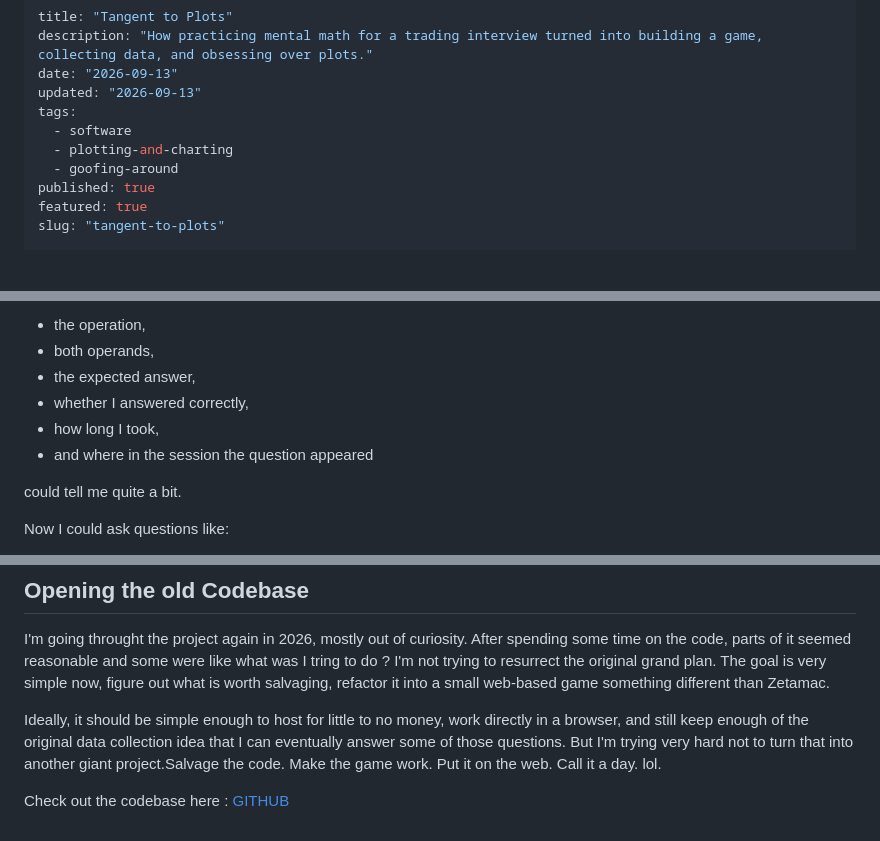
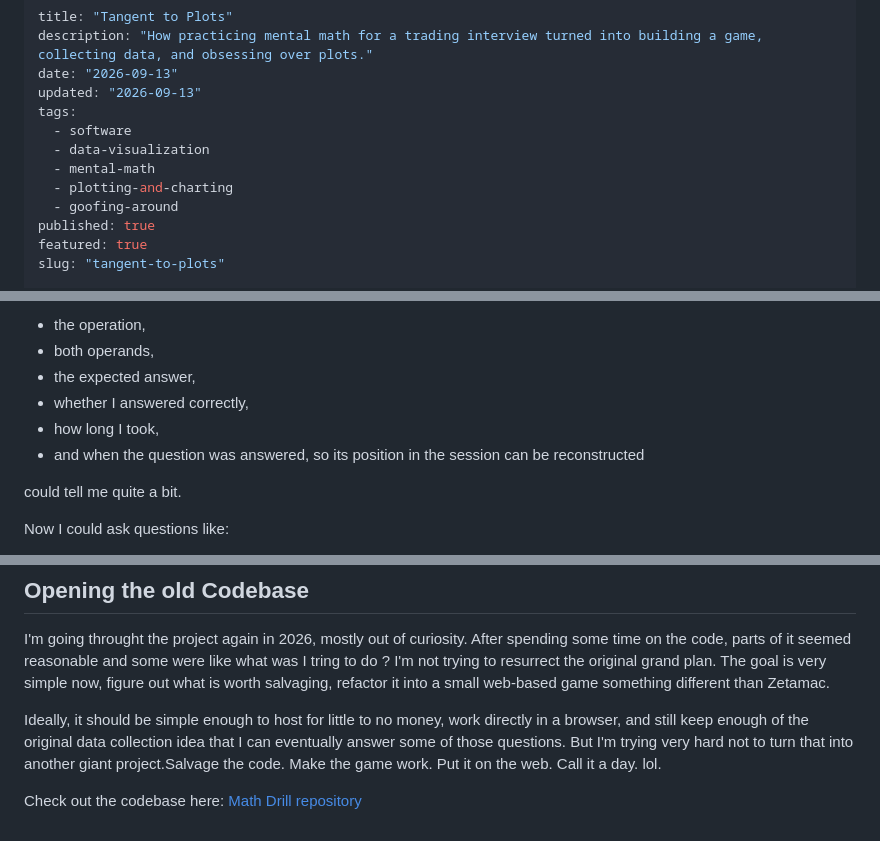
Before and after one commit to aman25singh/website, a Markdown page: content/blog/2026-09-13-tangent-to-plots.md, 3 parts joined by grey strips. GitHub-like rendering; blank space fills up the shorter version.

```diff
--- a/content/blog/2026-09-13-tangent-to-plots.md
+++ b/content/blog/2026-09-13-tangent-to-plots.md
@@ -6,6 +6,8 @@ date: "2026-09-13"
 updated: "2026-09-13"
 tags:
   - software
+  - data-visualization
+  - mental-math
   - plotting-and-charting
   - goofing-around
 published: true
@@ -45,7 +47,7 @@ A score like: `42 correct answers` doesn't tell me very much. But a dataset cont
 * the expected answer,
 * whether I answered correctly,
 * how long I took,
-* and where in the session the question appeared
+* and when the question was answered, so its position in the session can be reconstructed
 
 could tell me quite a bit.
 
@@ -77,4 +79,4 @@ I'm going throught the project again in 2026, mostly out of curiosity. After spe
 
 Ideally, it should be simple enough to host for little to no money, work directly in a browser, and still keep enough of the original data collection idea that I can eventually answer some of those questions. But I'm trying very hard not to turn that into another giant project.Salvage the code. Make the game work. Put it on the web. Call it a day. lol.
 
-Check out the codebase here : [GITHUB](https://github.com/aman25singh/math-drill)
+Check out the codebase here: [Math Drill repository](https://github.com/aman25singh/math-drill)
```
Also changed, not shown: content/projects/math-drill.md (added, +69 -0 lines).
=-=-=
WHAT IS BEING ASKED: Omit the pictures, then output the rest of the listing exactly.

FINISHED EXERCISE:
Before and after one commit to aman25singh/website, a Markdown page: content/blog/2026-09-13-tangent-to-plots.md, 3 parts joined by grey strips. GitHub-like rendering; blank space fills up the shorter version.

```diff
--- a/content/blog/2026-09-13-tangent-to-plots.md
+++ b/content/blog/2026-09-13-tangent-to-plots.md
@@ -6,6 +6,8 @@ date: "2026-09-13"
 updated: "2026-09-13"
 tags:
   - software
+  - data-visualization
+  - mental-math
   - plotting-and-charting
   - goofing-around
 published: true
@@ -45,7 +47,7 @@ A score like: `42 correct answers` doesn't tell me very much. But a dataset cont
 * the expected answer,
 * whether I answered correctly,
 * how long I took,
-* and where in the session the question appeared
+* and when the question was answered, so its position in the session can be reconstructed
 
 could tell me quite a bit.
 
@@ -77,4 +79,4 @@ I'm going throught the project again in 2026, mostly out of curiosity. After spe
 
 Ideally, it should be simple enough to host for little to no money, work directly in a browser, and still keep enough of the original data collection idea that I can eventually answer some of those questions. But I'm trying very hard not to turn that into another giant project.Salvage the code. Make the game work. Put it on the web. Call it a day. lol.
 
-Check out the codebase here : [GITHUB](https://github.com/aman25singh/math-drill)
+Check out the codebase here: [Math Drill repository](https://github.com/aman25singh/math-drill)
```
Also changed, not shown: content/projects/math-drill.md (added, +69 -0 lines).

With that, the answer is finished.